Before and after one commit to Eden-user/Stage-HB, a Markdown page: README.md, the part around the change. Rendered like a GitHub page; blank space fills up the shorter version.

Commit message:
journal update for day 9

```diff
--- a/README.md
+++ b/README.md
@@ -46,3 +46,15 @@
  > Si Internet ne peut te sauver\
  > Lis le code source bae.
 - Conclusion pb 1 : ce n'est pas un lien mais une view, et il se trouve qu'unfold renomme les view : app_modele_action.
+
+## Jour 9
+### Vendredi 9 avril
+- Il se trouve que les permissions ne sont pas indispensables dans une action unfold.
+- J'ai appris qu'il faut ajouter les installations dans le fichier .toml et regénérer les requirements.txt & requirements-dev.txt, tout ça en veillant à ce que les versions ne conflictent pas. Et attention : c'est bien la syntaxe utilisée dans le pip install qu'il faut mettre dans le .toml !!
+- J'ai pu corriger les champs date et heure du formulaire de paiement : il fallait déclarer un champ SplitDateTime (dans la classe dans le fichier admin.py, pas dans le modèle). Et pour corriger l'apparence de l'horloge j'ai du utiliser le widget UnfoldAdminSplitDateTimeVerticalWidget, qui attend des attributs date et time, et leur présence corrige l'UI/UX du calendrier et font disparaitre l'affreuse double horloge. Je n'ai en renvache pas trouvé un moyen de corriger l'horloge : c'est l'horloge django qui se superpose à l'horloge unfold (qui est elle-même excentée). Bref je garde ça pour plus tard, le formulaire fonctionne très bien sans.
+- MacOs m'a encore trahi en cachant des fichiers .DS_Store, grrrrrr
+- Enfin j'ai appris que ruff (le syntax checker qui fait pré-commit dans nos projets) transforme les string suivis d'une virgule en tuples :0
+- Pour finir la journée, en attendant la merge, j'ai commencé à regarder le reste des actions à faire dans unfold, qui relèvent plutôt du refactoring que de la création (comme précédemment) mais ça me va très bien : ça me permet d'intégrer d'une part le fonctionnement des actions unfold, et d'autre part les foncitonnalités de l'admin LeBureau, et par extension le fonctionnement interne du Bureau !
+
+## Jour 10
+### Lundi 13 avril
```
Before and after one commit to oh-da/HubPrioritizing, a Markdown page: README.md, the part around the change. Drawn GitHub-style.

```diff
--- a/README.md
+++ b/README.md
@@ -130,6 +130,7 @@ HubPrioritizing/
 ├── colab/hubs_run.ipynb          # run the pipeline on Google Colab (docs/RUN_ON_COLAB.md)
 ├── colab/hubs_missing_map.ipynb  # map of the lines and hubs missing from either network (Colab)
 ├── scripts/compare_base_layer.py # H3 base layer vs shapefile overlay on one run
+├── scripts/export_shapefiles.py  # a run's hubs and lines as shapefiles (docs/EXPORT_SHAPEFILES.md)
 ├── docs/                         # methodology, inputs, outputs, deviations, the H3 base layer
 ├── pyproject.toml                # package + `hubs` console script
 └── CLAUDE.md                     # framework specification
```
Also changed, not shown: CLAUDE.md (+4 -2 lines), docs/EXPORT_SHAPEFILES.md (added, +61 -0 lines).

### GOAL OF THE EXERCISE
Print all of the entries exactly, leaving nothing out.

### EXERCISE RESPONSE
Before and after one commit to Eden-user/Stage-HB, a Markdown page: README.md, the part around the change. Rendered like a GitHub page; blank space fills up the shorter version.

Commit message:
journal update for day 9

```diff
--- a/README.md
+++ b/README.md
@@ -46,3 +46,15 @@
  > Si Internet ne peut te sauver\
  > Lis le code source bae.
 - Conclusion pb 1 : ce n'est pas un lien mais une view, et il se trouve qu'unfold renomme les view : app_modele_action.
+
+## Jour 9
+### Vendredi 9 avril
+- Il se trouve que les permissions ne sont pas indispensables dans une action unfold.
+- J'ai appris qu'il faut ajouter les installations dans le fichier .toml et regénérer les requirements.txt & requirements-dev.txt, tout ça en veillant à ce que les versions ne conflictent pas. Et attention : c'est bien la syntaxe utilisée dans le pip install qu'il faut mettre dans le .toml !!
+- J'ai pu corriger les champs date et heure du formulaire de paiement : il fallait déclarer un champ SplitDateTime (dans la classe dans le fichier admin.py, pas dans le modèle). Et pour corriger l'apparence de l'horloge j'ai du utiliser le widget UnfoldAdminSplitDateTimeVerticalWidget, qui attend des attributs date et time, et leur présence corrige l'UI/UX du calendrier et font disparaitre l'affreuse double horloge. Je n'ai en renvache pas trouvé un moyen de corriger l'horloge : c'est l'horloge django qui se superpose à l'horloge unfold (qui est elle-même excentée). Bref je garde ça pour plus tard, le formulaire fonctionne très bien sans.
+- MacOs m'a encore trahi en cachant des fichiers .DS_Store, grrrrrr
+- Enfin j'ai appris que ruff (le syntax checker qui fait pré-commit dans nos projets) transforme les string suivis d'une virgule en tuples :0
+- Pour finir la journée, en attendant la merge, j'ai commencé à regarder le reste des actions à faire dans unfold, qui relèvent plutôt du refactoring que de la création (comme précédemment) mais ça me va très bien : ça me permet d'intégrer d'une part le fonctionnement des actions unfold, et d'autre part les foncitonnalités de l'admin LeBureau, et par extension le fonctionnement interne du Bureau !
+
+## Jour 10
+### Lundi 13 avril
```
Before and after one commit to oh-da/HubPrioritizing, a Markdown page: README.md, the part around the change. Drawn GitHub-style.

```diff
--- a/README.md
+++ b/README.md
@@ -130,6 +130,7 @@ HubPrioritizing/
 ├── colab/hubs_run.ipynb          # run the pipeline on Google Colab (docs/RUN_ON_COLAB.md)
 ├── colab/hubs_missing_map.ipynb  # map of the lines and hubs missing from either network (Colab)
 ├── scripts/compare_base_layer.py # H3 base layer vs shapefile overlay on one run
+├── scripts/export_shapefiles.py  # a run's hubs and lines as shapefiles (docs/EXPORT_SHAPEFILES.md)
 ├── docs/                         # methodology, inputs, outputs, deviations, the H3 base layer
 ├── pyproject.toml                # package + `hubs` console script
 └── CLAUDE.md                     # framework specification
```
Also changed, not shown: CLAUDE.md (+4 -2 lines), docs/EXPORT_SHAPEFILES.md (added, +61 -0 lines).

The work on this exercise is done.